━━━ DATA LISTING

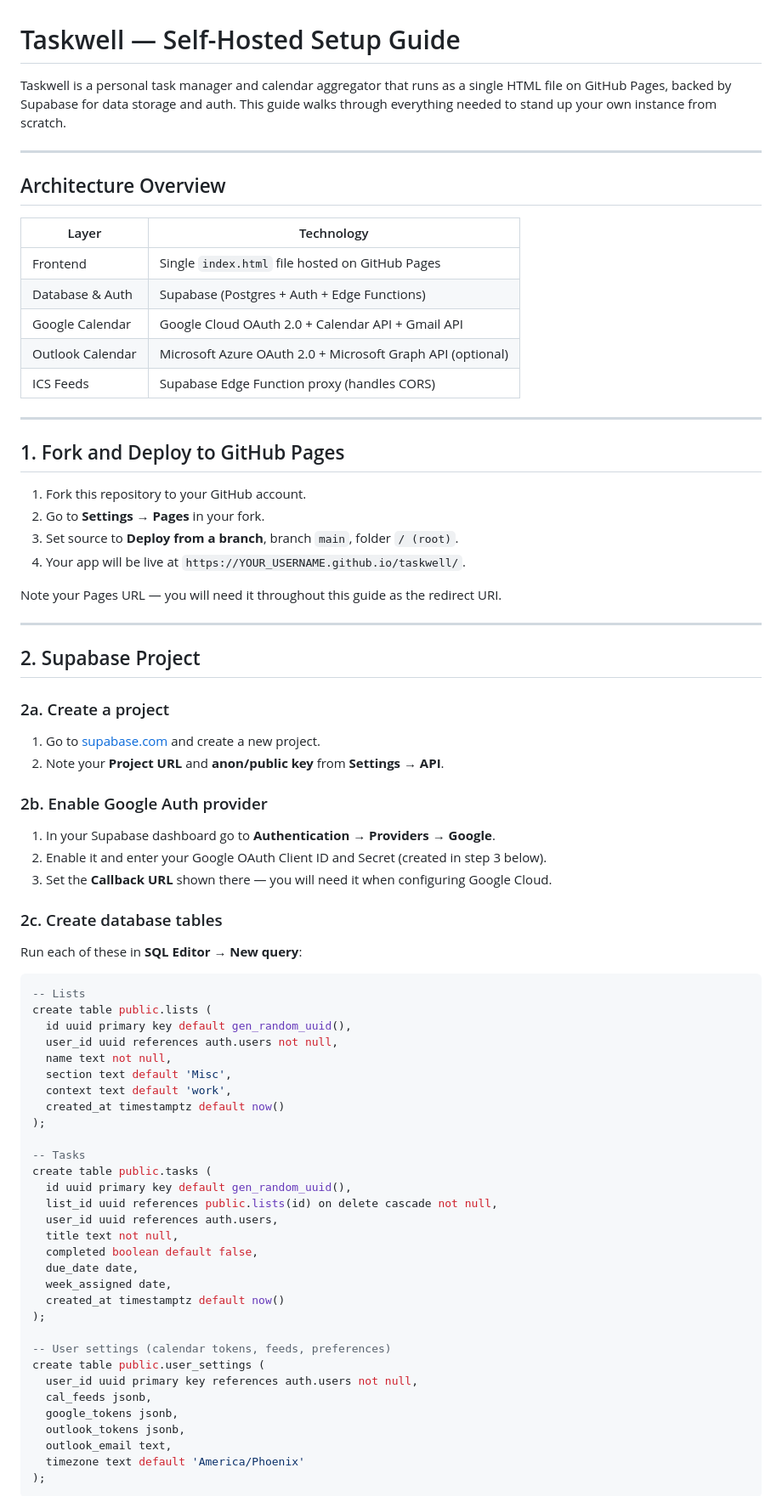
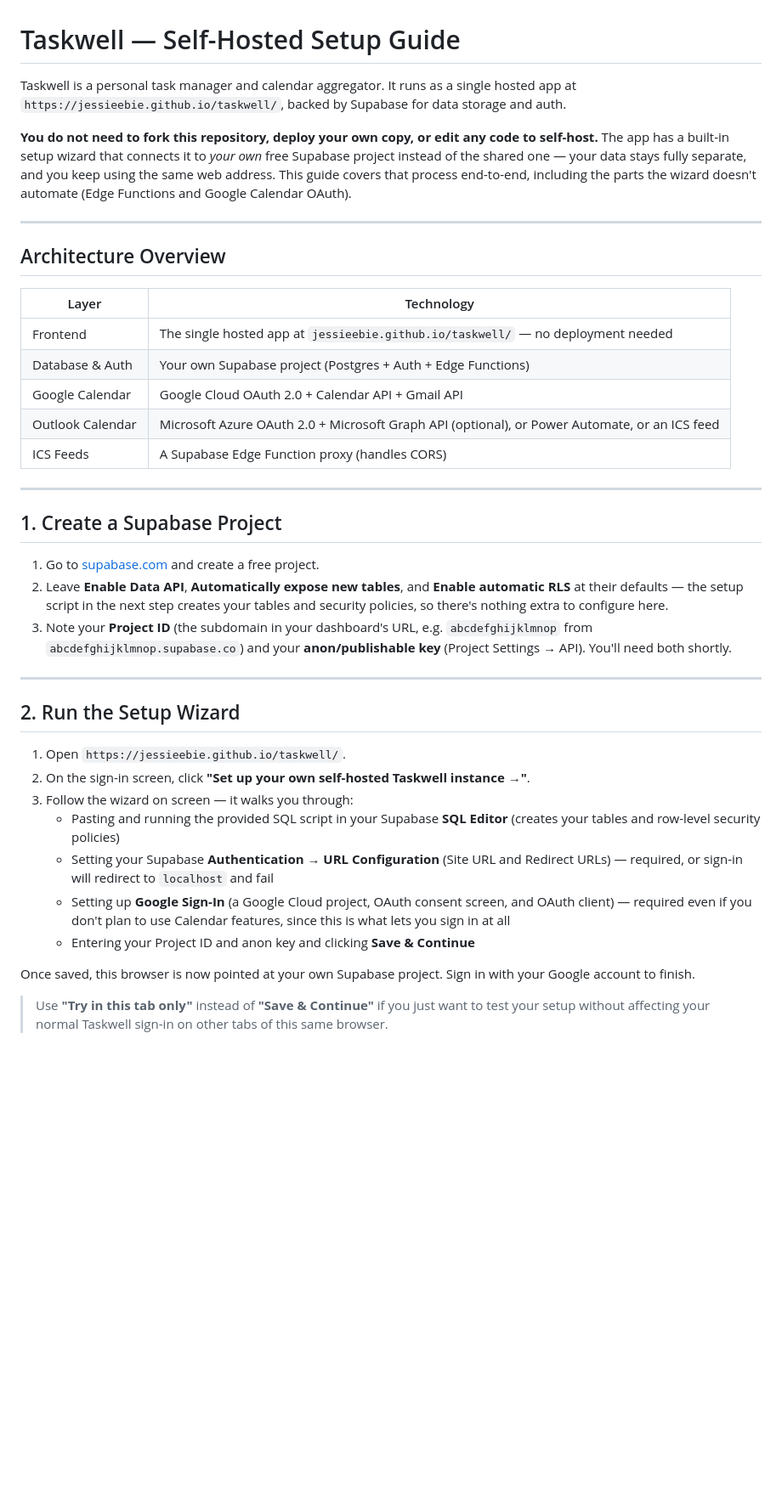
Before and after one commit to JessieEbie/taskwell, a Markdown page: README.md, the part around one of its changes. Shown at 85% size. GitHub-like rendering; blank space fills up the shorter version.

````diff
--- a/README.md
+++ b/README.md
@@ -1,6 +1,8 @@
 # Taskwell — Self-Hosted Setup Guide
 
-Taskwell is a personal task manager and calendar aggregator that runs as a single HTML file on GitHub Pages, backed by Supabase for data storage and auth. This guide walks through everything needed to stand up your own instance from scratch.
+Taskwell is a personal task manager and calendar aggregator. It runs as a single hosted app at `https://jessieebie.github.io/taskwell/`, backed by Supabase for data storage and auth.
+
+**You do not need to fork this repository, deploy your own copy, or edit any code to self-host.** The app has a built-in setup wizard that connects it to *your own* free Supabase project instead of the shared one — your data stays fully separate, and you keep using the same web address. This guide covers that process end-to-end, including the parts the wizard doesn't automate (Edge Functions and Google Calendar OAuth).
 
 ---
 
@@ -8,73 +10,33 @@ Taskwell is a personal task manager and calendar aggregator that runs as a singl
 
 | Layer | Technology |
 |---|---|
-| Frontend | Single `index.html` file hosted on GitHub Pages |
-| Database & Auth | Supabase (Postgres + Auth + Edge Functions) |
+| Frontend | The single hosted app at `jessieebie.github.io/taskwell/` — no deployment needed |
+| Database & Auth | Your own Supabase project (Postgres + Auth + Edge Functions) |
 | Google Calendar | Google Cloud OAuth 2.0 + Calendar API + Gmail API |
-| Outlook Calendar | Microsoft Azure OAuth 2.0 + Microsoft Graph API (optional) |
-| ICS Feeds | Supabase Edge Function proxy (handles CORS) |
+| Outlook Calendar | Microsoft Azure OAuth 2.0 + Microsoft Graph API (optional), or Power Automate, or an ICS feed |
+| ICS Feeds | A Supabase Edge Function proxy (handles CORS) |
 
 ---
 
-## 1. Fork and Deploy to GitHub Pages
+## 1. Create a Supabase Project
 
-1. Fork this repository to your GitHub account.
-2. Go to **Settings → Pages** in your fork.
-3. Set source to **Deploy from a branch**, branch `main`, folder `/ (root)`.
-4. Your app will be live at `https://YOUR_USERNAME.github.io/taskwell/`.
-
-Note your Pages URL — you will need it throughout this guide as the redirect URI.
+1. Go to [supabase.com](https://supabase.com) and create a free project.
+2. Leave **Enable Data API**, **Automatically expose new tables**, and **Enable automatic RLS** at their defaults — the setup script in the next step creates your tables and security policies, so there's nothing extra to configure here.
+3. Note your **Project ID** (the subdomain in your dashboard's URL, e.g. `abcdefghijklmnop` from `abcdefghijklmnop.supabase.co`) and your **anon/publishable key** (Project Settings → API). You'll need both shortly.
 
 ---
 
-## 2. Supabase Project
+## 2. Run the Setup Wizard
 
-### 2a. Create a project
+1. Open `https://jessieebie.github.io/taskwell/`.
+2. On the sign-in screen, click **"Set up your own self-hosted Taskwell instance →"**.
+3. Follow the wizard on screen — it walks you through:
+   - Pasting and running the provided SQL script in your Supabase **SQL Editor** (creates your tables and row-level security policies)
+   - Setting your Supabase **Authentication → URL Configuration** (Site URL and Redirect URLs) — required, or sign-in will redirect to `localhost` and fail
+   - Setting up **Google Sign-In** (a Google Cloud project, OAuth consent screen, and OAuth client) — required even if you don't plan to use Calendar features, since this is what lets you sign in at all
+   - Entering your Project ID and anon key and clicking **Save & Continue**
 
-1. Go to [supabase.com](https://supabase.com) and create a new project.
-2. Note your **Project URL** and **anon/public key** from **Settings → API**.
+Once saved, this browser is now pointed at your own Supabase project. Sign in with your Google account to finish.
 
-### 2b. Enable Google Auth provider
+> Use **"Try in this tab only"** instead of **"Save & Continue"** if you just want to test your setup without affecting your normal Taskwell sign-in on other tabs of this same browser.
 
-1. In your Supabase dashboard go to **Authentication → Providers → Google**.
-2. Enable it and enter your Google OAuth Client ID and Secret (created in step 3 below).
-3. Set the **Callback URL** shown there — you will need it when configuring Google Cloud.
-
-### 2c. Create database tables
-
-Run each of these in **SQL Editor → New query**:
-
-```sql
--- Lists
-create table public.lists (
-  id uuid primary key default gen_random_uuid(),
-  user_id uuid references auth.users not null,
-  name text not null,
-  section text default 'Misc',
-  context text default 'work',
-  created_at timestamptz default now()
-);
-
--- Tasks
-create table public.tasks (
-  id uuid primary key default gen_random_uuid(),
-  list_id uuid references public.lists(id) on delete cascade not null,
-  user_id uuid references auth.users,
-  title text not null,
-  completed boolean default false,
-  due_date date,
-  week_assigned date,
-  created_at timestamptz default now()
-);
-
--- User settings (calendar tokens, feeds, preferences)
-create table public.user_settings (
-  user_id uuid primary key references auth.users not null,
-  cal_feeds jsonb,
-  google_tokens jsonb,
-  outlook_tokens jsonb,
-  outlook_email text,
-  timezone text default 'America/Phoenix'
-);
-```
-
````
Also changed, not shown: other parts of README.md (+156 -213 lines).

━━━━━━

> [INSTRUCTIONS TO FOLLOW]: An exact reprint of the records above is required, with all pictures left out.

> [RESULT OF THE TASK]:
Before and after one commit to JessieEbie/taskwell, a Markdown page: README.md, the part around one of its changes. Shown at 85% size. GitHub-like rendering; blank space fills up the shorter version.

````diff
--- a/README.md
+++ b/README.md
@@ -1,6 +1,8 @@
 # Taskwell — Self-Hosted Setup Guide
 
-Taskwell is a personal task manager and calendar aggregator that runs as a single HTML file on GitHub Pages, backed by Supabase for data storage and auth. This guide walks through everything needed to stand up your own instance from scratch.
+Taskwell is a personal task manager and calendar aggregator. It runs as a single hosted app at `https://jessieebie.github.io/taskwell/`, backed by Supabase for data storage and auth.
+
+**You do not need to fork this repository, deploy your own copy, or edit any code to self-host.** The app has a built-in setup wizard that connects it to *your own* free Supabase project instead of the shared one — your data stays fully separate, and you keep using the same web address. This guide covers that process end-to-end, including the parts the wizard doesn't automate (Edge Functions and Google Calendar OAuth).
 
 ---
 
@@ -8,73 +10,33 @@ Taskwell is a personal task manager and calendar aggregator that runs as a singl
 
 | Layer | Technology |
 |---|---|
-| Frontend | Single `index.html` file hosted on GitHub Pages |
-| Database & Auth | Supabase (Postgres + Auth + Edge Functions) |
+| Frontend | The single hosted app at `jessieebie.github.io/taskwell/` — no deployment needed |
+| Database & Auth | Your own Supabase project (Postgres + Auth + Edge Functions) |
 | Google Calendar | Google Cloud OAuth 2.0 + Calendar API + Gmail API |
-| Outlook Calendar | Microsoft Azure OAuth 2.0 + Microsoft Graph API (optional) |
-| ICS Feeds | Supabase Edge Function proxy (handles CORS) |
+| Outlook Calendar | Microsoft Azure OAuth 2.0 + Microsoft Graph API (optional), or Power Automate, or an ICS feed |
+| ICS Feeds | A Supabase Edge Function proxy (handles CORS) |
 
 ---
 
-## 1. Fork and Deploy to GitHub Pages
+## 1. Create a Supabase Project
 
-1. Fork this repository to your GitHub account.
-2. Go to **Settings → Pages** in your fork.
-3. Set source to **Deploy from a branch**, branch `main`, folder `/ (root)`.
-4. Your app will be live at `https://YOUR_USERNAME.github.io/taskwell/`.
-
-Note your Pages URL — you will need it throughout this guide as the redirect URI.
+1. Go to [supabase.com](https://supabase.com) and create a free project.
+2. Leave **Enable Data API**, **Automatically expose new tables**, and **Enable automatic RLS** at their defaults — the setup script in the next step creates your tables and security policies, so there's nothing extra to configure here.
+3. Note your **Project ID** (the subdomain in your dashboard's URL, e.g. `abcdefghijklmnop` from `abcdefghijklmnop.supabase.co`) and your **anon/publishable key** (Project Settings → API). You'll need both shortly.
 
 ---
 
-## 2. Supabase Project
+## 2. Run the Setup Wizard
 
-### 2a. Create a project
+1. Open `https://jessieebie.github.io/taskwell/`.
+2. On the sign-in screen, click **"Set up your own self-hosted Taskwell instance →"**.
+3. Follow the wizard on screen — it walks you through:
+   - Pasting and running the provided SQL script in your Supabase **SQL Editor** (creates your tables and row-level security policies)
+   - Setting your Supabase **Authentication → URL Configuration** (Site URL and Redirect URLs) — required, or sign-in will redirect to `localhost` and fail
+   - Setting up **Google Sign-In** (a Google Cloud project, OAuth consent screen, and OAuth client) — required even if you don't plan to use Calendar features, since this is what lets you sign in at all
+   - Entering your Project ID and anon key and clicking **Save & Continue**
 
-1. Go to [supabase.com](https://supabase.com) and create a new project.
-2. Note your **Project URL** and **anon/public key** from **Settings → API**.
+Once saved, this browser is now pointed at your own Supabase project. Sign in with your Google account to finish.
 
-### 2b. Enable Google Auth provider
+> Use **"Try in this tab only"** instead of **"Save & Continue"** if you just want to test your setup without affecting your normal Taskwell sign-in on other tabs of this same browser.
 
-1. In your Supabase dashboard go to **Authentication → Providers → Google**.
-2. Enable it and enter your Google OAuth Client ID and Secret (created in step 3 below).
-3. Set the **Callback URL** shown there — you will need it when configuring Google Cloud.
-
-### 2c. Create database tables
-
-Run each of these in **SQL Editor → New query**:
-
-```sql
--- Lists
-create table public.lists (
-  id uuid primary key default gen_random_uuid(),
-  user_id uuid references auth.users not null,
-  name text not null,
-  section text default 'Misc',
-  context text default 'work',
-  created_at timestamptz default now()
-);
-
--- Tasks
-create table public.tasks (
-  id uuid primary key default gen_random_uuid(),
-  list_id uuid references public.lists(id) on delete cascade not null,
-  user_id uuid references auth.users,
-  title text not null,
-  completed boolean default false,
-  due_date date,
-  week_assigned date,
-  created_at timestamptz default now()
-);
-
--- User settings (calendar tokens, feeds, preferences)
-create table public.user_settings (
-  user_id uuid primary key references auth.users not null,
-  cal_feeds jsonb,
-  google_tokens jsonb,
-  outlook_tokens jsonb,
-  outlook_email text,
-  timezone text default 'America/Phoenix'
-);
-```
-
````
Also changed, not shown: other parts of README.md (+156 -213 lines).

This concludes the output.